Russia says ‘years’ needed to clean up Arctic spill

Russian investigators on Wednesday detained three staff of a power plant over a huge fuel spill in the Arctic, as response teams warned a full clean-up would take years.

The spill of over 21,000 tonnes of fuel took place after a fuel reservoir collapsed last month at a power plant operated by a subsidiary of metals giant Norilsk Nickel in the city of Norilsk.

It is the largest ever to have hit the Arctic, say environmentalists.

Those working at the site have already seen the first effects of the spill on the local ecosystem, said Viktor Bronnikov, general director of Transneft Siberia oil and gas transportation company involved in the clean-up.

They included dead muskrats and ducks, he said.

The Investigative Committee looking into the accident said it had detained the director of the power station, Pavel Smirnov, and two engineers on suspicion of breaching environmental protection rules. 

If convicted, they would risk up to five years in prison.

“The company considers this measure to be unjustifiably harsh,” Norilsk Nickel said in a statement to AFP, citing vice-president Nikolai Utkin.

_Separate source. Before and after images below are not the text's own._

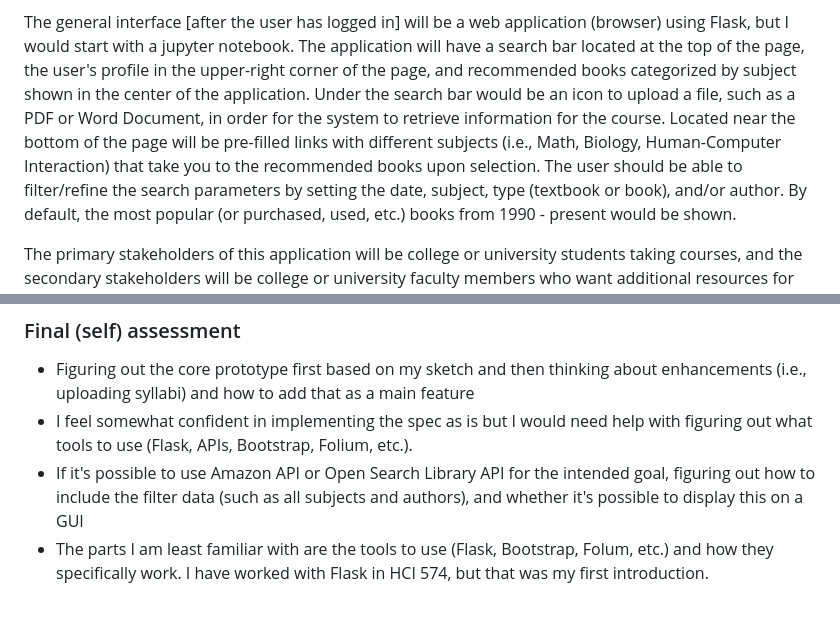
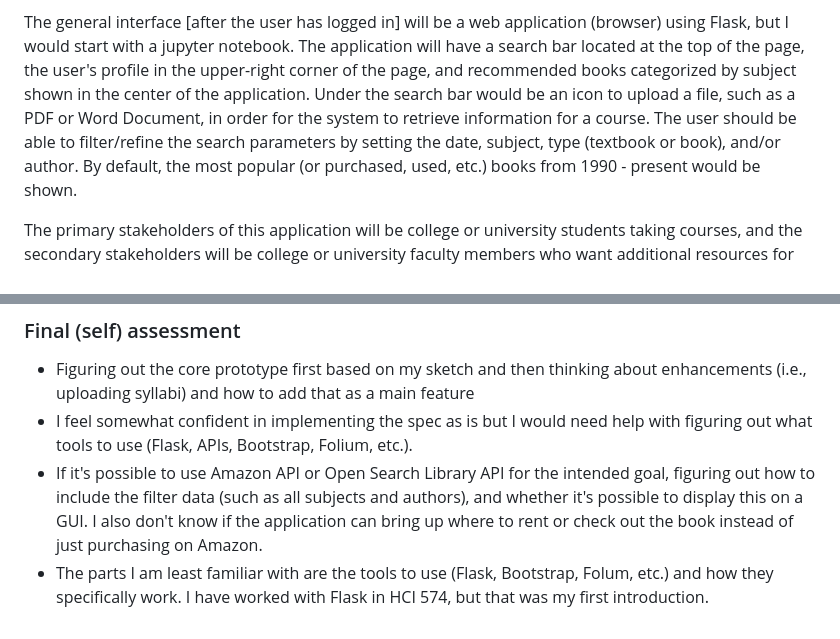
Before and after one commit to ChHarding/Google-Books-API-Textbook-Search_amandahallman, a Markdown page: project_spec.md, 2 parts joined by grey strips. Rendered like a GitHub page.

Commit message:
Amanda Hallman Project Spec

```diff
--- a/project_spec.md
+++ b/project_spec.md
@@ -15,8 +15,7 @@ brings them to where they can purchase, rent, or check out the book. There will
 
 The general interface [after the user has logged in] will be a web application (browser) using Flask, but I would start with a jupyter notebook. The application will have a search bar located at the top
 of the page, the user's profile in the upper-right corner of the page, and recommended books categorized by subject shown in the center of the application. Under the search bar would be an icon to upload a
-file, such as a PDF or Word Document, in order for the system to retrieve information for the course. Located near the bottom of the page will be pre-filled links with different subjects
-(i.e., Math, Biology, Human-Computer Interaction) that take you to the recommended books upon selection. The user should be able to filter/refine the search parameters by setting the date, subject,
+file, such as a PDF or Word Document, in order for the system to retrieve information for a course. The user should be able to filter/refine the search parameters by setting the date, subject,
 type (textbook or book), and/or author. By default, the most popular (or purchased, used, etc.) books from 1990 - present would be shown.
 
 The primary stakeholders of this application will be college or university students taking courses, and the secondary stakeholders will be college or university faculty members who want
@@ -110,5 +109,5 @@ Program flow:
 - Figuring out the core prototype first based on my sketch and then thinking about enhancements (i.e., uploading syllabi) and how to add that as a main feature
 - I feel somewhat confident in implementing the spec as is but I would need help with figuring out what tools to use (Flask, APIs, Bootstrap, Folium, etc.).
 - If it's possible to use Amazon API or Open Search Library API for the intended goal, figuring out how to include the filter data (such as all subjects and authors), and whether
-it's possible to display this on a GUI
+it's possible to display this on a GUI. I also don't know if the application can bring up where to rent or check out the book instead of just purchasing on Amazon.
 - The parts I am least familiar with are the tools to use (Flask, Bootstrap, Folum, etc.) and how they specifically work. I have worked with Flask in HCI 574, but that was my first introduction.
```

All three “are cooperating with law enforcement authorities and now they would be much more useful at the scene of the clean-up operation”, he added.